Technology can buy us time in a failing environment, but ultimately it will not save us. To be effective, environmental policies need support from all levels of society: from national ministries to local communities. These are just two of the messages from Prof. René Kemp ahead of World Environment Day on 5 June.
The bottom line is simple: World Environment Day will be needed for many more years to come. What I’m seeing now as an eco-innovation researcher is a kind of ‘relative decoupling‘ — whereby economic growth is becoming less environmentally damaging, but at the same time resource use keeps increasing along with greenhouse gas emissions. I also think that people are getting a bit weary about environmental concerns, and what I’m seeing is that a lot of governments are retracting from environmental policies, certainly in developed countries.
In my own country, the Netherlands, we no longer have a minister for the environment, just a secretary of state who seems rather sidetracked. We used to be an environmental frontrunner, introducing novel approaches, but this has changed because of changing political priorities. As for climate change, the view in this country is that we can deal with this through water management. We’ve always been fighting the water, we can increase the dykes and probably take care of that issue, but we do have difficulties in improving our air quality and this has something to do with the Netherlands being heavily populated. Population is one of the roots of the environmental problem. The organisers of World Environment day say that 1 billion people can make a difference. But this can also be interpreted in a negative way instead of positively: the increase in world population from 7 to around 10 billion people in 2050 is going to make a big difference in making things worse!
Innovation makes environmental protections less costly and more easy, but if you look at what the environmental innovations are achieving, it’s not so much. The old ‘end-of-pipe’ technologies, which had been falling into disfavour because they were cost increasing, were actually doing more — partly because they were increasing costs. What we found in a project with environmental assessment experts is that when innovations help to save money, which is good for their diffusion, the money that’s being saved will also be spent. In the case of organised car sharing we found, according to lifecycle assessment, that a 78% reduction in CO2 emissions changes into a 40% increase if you factor in the rebound effect. So money saved is going to be spent.

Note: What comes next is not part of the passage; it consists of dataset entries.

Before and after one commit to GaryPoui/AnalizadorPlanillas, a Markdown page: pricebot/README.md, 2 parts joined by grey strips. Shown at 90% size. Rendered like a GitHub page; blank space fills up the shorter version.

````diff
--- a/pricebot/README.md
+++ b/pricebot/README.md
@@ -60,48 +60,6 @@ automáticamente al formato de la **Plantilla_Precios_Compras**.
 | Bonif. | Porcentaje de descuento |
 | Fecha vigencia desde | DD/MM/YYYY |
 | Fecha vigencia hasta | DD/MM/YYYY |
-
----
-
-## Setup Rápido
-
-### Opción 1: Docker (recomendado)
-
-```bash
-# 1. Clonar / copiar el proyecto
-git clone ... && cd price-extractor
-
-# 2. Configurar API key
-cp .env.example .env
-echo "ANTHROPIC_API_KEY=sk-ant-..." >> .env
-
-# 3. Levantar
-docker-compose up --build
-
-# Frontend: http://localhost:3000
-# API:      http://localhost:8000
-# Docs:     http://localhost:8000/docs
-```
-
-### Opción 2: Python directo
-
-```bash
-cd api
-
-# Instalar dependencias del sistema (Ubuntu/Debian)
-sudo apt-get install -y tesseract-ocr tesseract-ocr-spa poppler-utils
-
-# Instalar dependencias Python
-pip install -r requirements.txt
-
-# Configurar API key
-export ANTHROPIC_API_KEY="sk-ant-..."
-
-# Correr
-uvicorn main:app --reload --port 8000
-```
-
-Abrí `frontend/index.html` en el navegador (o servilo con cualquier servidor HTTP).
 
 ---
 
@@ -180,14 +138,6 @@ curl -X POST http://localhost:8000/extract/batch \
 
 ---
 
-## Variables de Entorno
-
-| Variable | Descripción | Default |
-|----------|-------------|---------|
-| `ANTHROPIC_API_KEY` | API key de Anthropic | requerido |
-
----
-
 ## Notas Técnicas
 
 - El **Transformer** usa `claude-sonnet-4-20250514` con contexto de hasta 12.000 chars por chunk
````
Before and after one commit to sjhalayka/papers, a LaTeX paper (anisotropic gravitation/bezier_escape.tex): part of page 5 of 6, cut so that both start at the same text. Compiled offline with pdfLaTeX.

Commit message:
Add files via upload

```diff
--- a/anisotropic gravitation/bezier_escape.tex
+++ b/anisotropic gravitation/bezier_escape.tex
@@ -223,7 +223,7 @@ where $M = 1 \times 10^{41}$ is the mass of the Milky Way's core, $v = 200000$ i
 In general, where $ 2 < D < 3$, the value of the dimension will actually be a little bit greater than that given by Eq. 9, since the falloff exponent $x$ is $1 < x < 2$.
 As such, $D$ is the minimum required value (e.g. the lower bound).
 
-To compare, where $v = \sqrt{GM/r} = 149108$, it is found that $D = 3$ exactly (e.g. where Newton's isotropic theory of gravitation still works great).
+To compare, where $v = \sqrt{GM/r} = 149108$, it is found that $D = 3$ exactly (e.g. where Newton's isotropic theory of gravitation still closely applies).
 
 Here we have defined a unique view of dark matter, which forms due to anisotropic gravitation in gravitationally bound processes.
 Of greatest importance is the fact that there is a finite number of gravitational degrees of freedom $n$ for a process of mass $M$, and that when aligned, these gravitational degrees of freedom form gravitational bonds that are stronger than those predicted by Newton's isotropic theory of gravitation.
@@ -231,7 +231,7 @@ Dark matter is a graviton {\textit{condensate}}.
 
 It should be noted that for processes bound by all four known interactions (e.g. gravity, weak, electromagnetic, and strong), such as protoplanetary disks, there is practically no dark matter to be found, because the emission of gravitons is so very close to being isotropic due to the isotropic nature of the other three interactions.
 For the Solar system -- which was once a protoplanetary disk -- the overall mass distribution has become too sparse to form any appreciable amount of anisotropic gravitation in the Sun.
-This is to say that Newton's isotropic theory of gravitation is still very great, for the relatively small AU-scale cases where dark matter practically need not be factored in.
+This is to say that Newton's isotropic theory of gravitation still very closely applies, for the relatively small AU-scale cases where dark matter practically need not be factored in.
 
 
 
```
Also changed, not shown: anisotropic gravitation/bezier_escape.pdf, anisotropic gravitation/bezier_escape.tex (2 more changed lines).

My view is that a large part of the improvements from eco-innovation will be overwhelmed by economic growth, by having to deal with an increasing world population and increases in GDP per capita. Consumerism is very tempting, I feel it myself, but we don’t need so much more consumption to be happy. One of the more encouraging developments is that there is more attention paid to green growth, as well as degrowth. This is where you have negative growth and in which material consumption drops. What people lose in terms of consumption they gain in terms of having more time: if they work less they basically have more time to appreciate life.
A new social economy?
Here I think a new type of economy is emerging. It’s not so much part of the global economy but more locally based and not commercially driven. This is about slow food, alternative currencies, sharing goods and services in a community setting, also through peer-to-peer systems. It feels modern, but it has actually existed for a long time, at least since the 1970s. You’ve got eco-villages where green-minded people are living together according to communal values, in a more egalitarian way; and then you’ve got transition towns, which are ‘normal’ towns but where people do communal things like urban gardening. This means either producing your own food, your own vegetables, or sourcing them from someone who does this locally.
What’s different is that biological / organic agriculture has really developed over time, yielding much higher productivity. I think sharing of space, goods and tasks has a lot of potential. I expect it to be growing. But I also see constraints. Living with others is always difficult, even when you share values. Also, if you want to ‘change the world’, but don’t have a receptive community around you, you can get disillusioned. Of course these people would also like to have access to goods and services, so what they sometimes do is to train people in organic food production on a commercial basis. Within their own community, they wouldn’t charge people because that wouldn’t fit their values, but for those who can afford it and are interested in learning skills, they charge some money.
A ‘green trend break’ is not in sight and really requires the actions of everyone, so all these initiatives are both positive and important. If people didn’t pursue them, if we just think that technology alone is going to help us, we’re wrong. Technology alone doesn’t help that much, and we shouldn’t forget that for green technologies to diffuse we need decent environmental policies. An environmental policy not only needs a minister but also people who support environmental action. If you look at the environmental improvements that have been achieved in the Netherlands, in the form of cleaner water and cleaner air (it’s still not that clean but certainly cleaner that it was a few decades ago), this has been achieved thanks to environmental policy.
I think the momentum now is with the bottom-up developments. These are being driven not just by environmental concerns, but people’s desire to live a good life in a less material way. There’s also a drive for self-determination. More and more people want to be free of top-down control, so I think a new economy is emerging, a kind of social economy. In the social economy you don’t need to have marketable skills. Everyone can be part of it, everyone can do something, so we can gradually roll back this work-consumption imperative that is ruining the earth.
MEDIA CREDITSInterview and video: UNU / H.Hudson